Next was strategizing the wake up time, leave time and depart location. Wake up time ended up being 4:20 am, leaving the house at 5am. I say "depart location" because having scouted various sections of the rail trail (the most dependable and safest commuting route for me), I knew I was going to be dealing with some rather terrible conditions. It was due to rain that night, then shift to snow later in the afternoon after getting windy - and what was already there, wasn't good.

Past winter-time riding experience also told me that no matter how I'm dressed, if the temps are between 20-40 degrees, I'm good for about 90 minutes of exposure. Less than 20 degrees, and I had better limit my time to 60 minutes or less. Knowing that the route was going to be wet and icy, I guessed at my average speed to be around 10mph, which would leave me with too long of a time to be out on the trail if I left right from home. Also knowing that the trail is not plowed north of 14 mile road, (the first 4 miles of my ride) it would likely spell disaster for a "fun commute" into work. I made the decision to rack the bike and drive to Rockford for my departure there. "Cheating!" some of you say, but wait a minute...I make the rules here! And, what the hell were you doing on January 26 - uh huh - commuting in your warm, comfy, leather encased seat listening to talk radio and screaming at idiots on the road. Sounds great, I'm sooooo jealous. (At least, that's how I talked myself into doing this.)

Entering Rockford. Wet, but pretty.

Anyways, back to the story....leaving from Rockford turned out to be a very good guesstimate on my part. Each trip took about 80 minutes, and I averaged between 10-12mph. Good pace for ice and wet conditions. Things were very wet to begin with, hard to see through my glasses. Cold, but I had all the right layers for warmth and wind/rain protection. I was actually pretty cozy. My rear fender kept my ass from getting wet. (Very important)

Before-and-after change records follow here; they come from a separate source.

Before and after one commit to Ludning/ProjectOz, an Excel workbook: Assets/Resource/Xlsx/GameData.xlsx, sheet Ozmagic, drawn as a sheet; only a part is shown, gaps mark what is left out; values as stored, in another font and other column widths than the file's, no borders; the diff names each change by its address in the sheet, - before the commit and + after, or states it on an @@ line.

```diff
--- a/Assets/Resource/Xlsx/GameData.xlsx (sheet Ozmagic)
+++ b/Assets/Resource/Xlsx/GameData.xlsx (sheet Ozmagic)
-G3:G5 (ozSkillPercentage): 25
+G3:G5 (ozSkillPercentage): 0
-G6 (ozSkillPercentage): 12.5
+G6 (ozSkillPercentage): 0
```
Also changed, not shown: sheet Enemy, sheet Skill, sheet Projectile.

The first 2-3 miles were total ice. The Klondikes performed beautifully. So stable and grippy. Only inflated to 60lbs, they stayed nice and pliable and able to grip all ruts. About half way to work, the rain/snow stopped and the wind kicked in. Made it to work in super-happy spirits. What fun to brave the elements and operate on the fringes of "acceptable behavior". ha ha

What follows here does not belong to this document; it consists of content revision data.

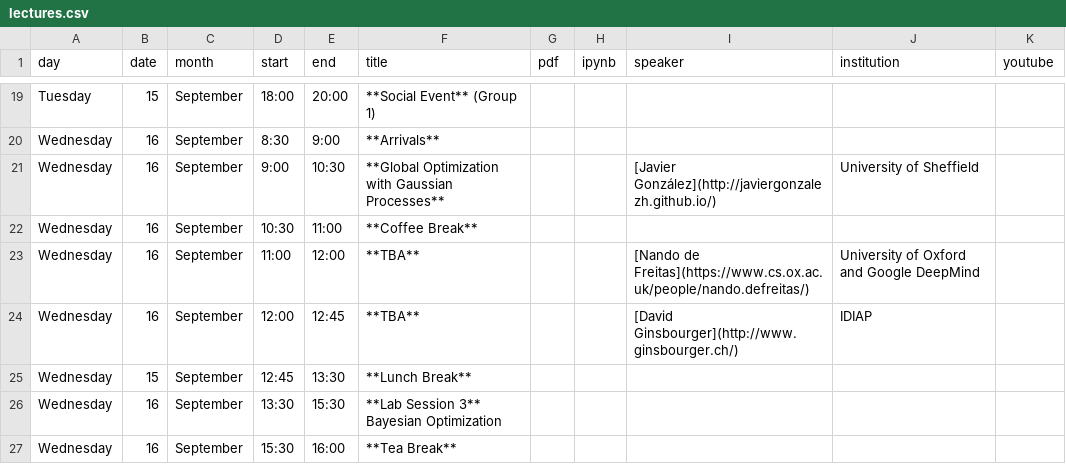
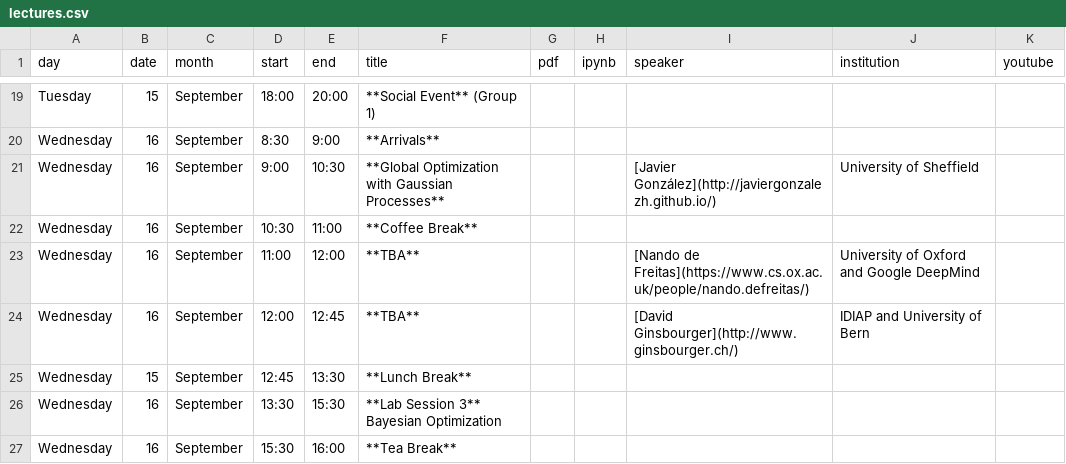
Before and after one commit to gpschool/gpss15, a CSV file: _data/lectures.csv, drawn as a sheet; only a part is shown, gaps mark what is left out.

Commit message:
changed David'a affiliation

```diff
--- a/_data/lectures.csv
+++ b/_data/lectures.csv
@@ -23,3 +23,3 @@ Wednesday,16,September,10:30,11:00,**Coffee Break**,,,,,
 Wednesday,16,September,11:00,12:00,**TBA**,,,[Nando de Freitas](https://www.cs.ox.ac.uk/people/nando.defreitas/),"University of Oxford and Google DeepMind",
-Wednesday,16,September,12:00,12:45,**TBA**,,,[David Ginsbourger](http://www.ginsbourger.ch/), IDIAP,
+Wednesday,16,September,12:00,12:45,**TBA**,,,[David Ginsbourger](http://www.ginsbourger.ch/), IDIAP and University of Bern,
 Wednesday,15,September,12:45,13:30,**Lunch Break**,,,,
```
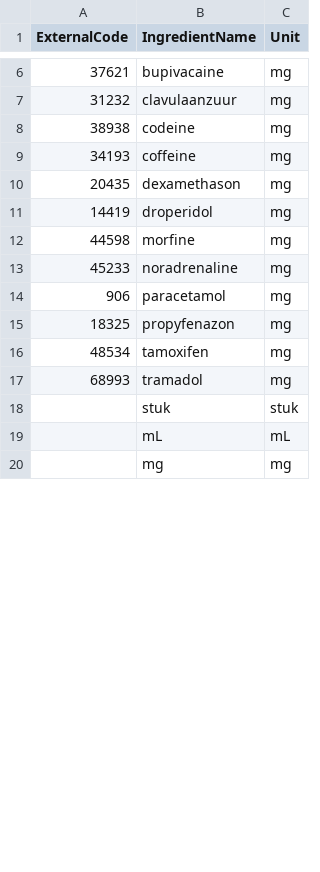
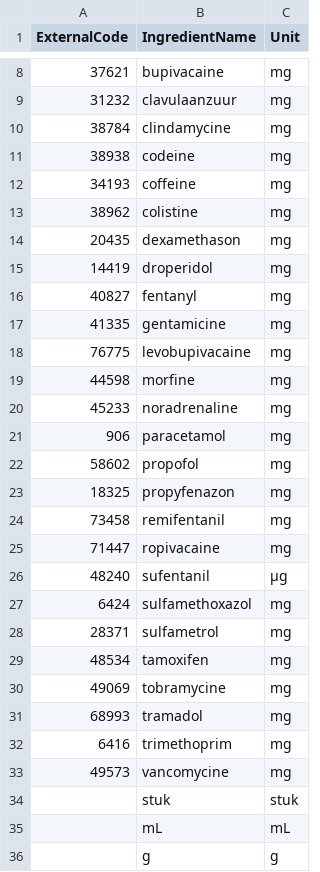
Before and after one commit to informedica/Informedica.GenPres.Lib, a CSV file: data/output/Ingredients.csv, drawn as a sheet; only a part is shown, gaps mark what is left out; the shorter side is filled out with more unchanged rows; the diff covers the shown part only.

```diff
--- a/data/output/Ingredients.csv
+++ b/data/output/Ingredients.csv
@@ -7,6 +9,11 @@ ExternalCode	IngredientName	Unit
 31232	clavulaanzuur	mg
+38784	clindamycine	mg
 38938	codeine	mg
 34193	coffeine	mg
+38962	colistine	mg
 20435	dexamethason	mg
 14419	droperidol	mg
+40827	fentanyl	mg
+41335	gentamicine	mg
+76775	levobupivacaine	mg
 44598	morfine	mg
@@ -14,6 +21,16 @@ ExternalCode	IngredientName	Unit
 906	paracetamol	mg
+58602	propofol	mg
 18325	propyfenazon	mg
+73458	remifentanil	mg
+71447	ropivacaine	mg
+48240	sufentanil	µg
+6424	sulfamethoxazol	mg
+28371	sulfametrol	mg
 48534	tamoxifen	mg
+49069	tobramycine	mg
 68993	tramadol	mg
+6416	trimethoprim	mg
+49573	vancomycine	mg
 	stuk	stuk
 	mL	mL
+	g	g
```
Also changed, not shown: 3 added rows elsewhere in this file, data/output/Brands.csv, data/output/DoseForms.csv, 7 other files.
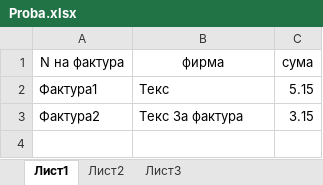
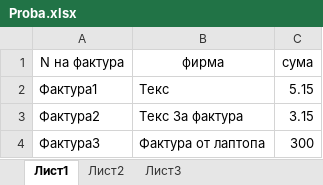
Before and after one commit to NikolayKostadinov/TelerikAcademy, an Excel workbook: 04.HighQualityCode/Proba.xlsx, sheet Лист1, drawn as a sheet; values as stored, in another font and other column widths than the file's, no borders; the diff names each change by its address in the sheet, - before the commit and + after, or states it on an @@ line.

Commit message:
Invoice for 300

```diff
--- a/04.HighQualityCode/Proba.xlsx (sheet Лист1)
+++ b/04.HighQualityCode/Proba.xlsx (sheet Лист1)
+row 4: Фактура3 | Фактура от лаптопа | 300
```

Later in the day, as I watched the radar to prepare for the ride home, I saw a band of snow coming and it wasn't dissipating but building. Okay, here we go! Put the bat suit on and get out there, man!

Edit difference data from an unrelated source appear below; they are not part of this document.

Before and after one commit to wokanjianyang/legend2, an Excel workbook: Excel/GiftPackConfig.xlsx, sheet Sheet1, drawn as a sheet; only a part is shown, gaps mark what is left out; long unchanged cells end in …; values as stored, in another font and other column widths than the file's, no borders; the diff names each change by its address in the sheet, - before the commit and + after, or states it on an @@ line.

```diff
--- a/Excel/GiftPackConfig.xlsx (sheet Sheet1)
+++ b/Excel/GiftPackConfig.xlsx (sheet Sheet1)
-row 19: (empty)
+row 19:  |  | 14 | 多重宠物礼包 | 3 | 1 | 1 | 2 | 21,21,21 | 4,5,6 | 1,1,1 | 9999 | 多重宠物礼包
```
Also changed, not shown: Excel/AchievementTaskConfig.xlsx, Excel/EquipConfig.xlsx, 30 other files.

Wasn't bad actually. Better than rain. The hardest thing about it though was that the snow was coming down thick enough to cover the road and hide all the ice. I had to rely on shadows and textures from my headlight and then by feel of my bars. Bumpy like a dirt road = ice. Smooth and the clack, clack, clack of the studs = pavement.

Saw two fat bikers, one mountain bike and a few people running/walking dogs on my way home. Everyone seemed jacked to be out in the snow when no one else was. I love the unspoken camaraderie experienced when you roll up on those people.

Early next week looks to be near 40 degrees. That will also be February. Might have to get my next month's worth of commuting within a week from now!

Leaving work.

Snowy commuter lane.

 Even snowier rail trail. No tracks, fresh snow.
This section was particularly super quiet. My favorite thing about winter riding, the silence.

My reward: Skillet Lasagna with homemade garlic toast. My wife makes a special dinner for my commutes. It just sort of started last year or so. It makes me ride faster so I can get home quicker. Its always something different and she's such a great cook.

I love her for accepting the "affliction" I have for cycling.


Welcome 2016!

Went for a good ride to start off the year with Matt Longest. We donned all our cold weather gear and battled mother nature's cold wind for a good 18 mile ride. Almost all dirt roads were snow or ice covered yet. Ice was slick - we each almost went down a few times. Surprisingly we made it up some steep hills without incident.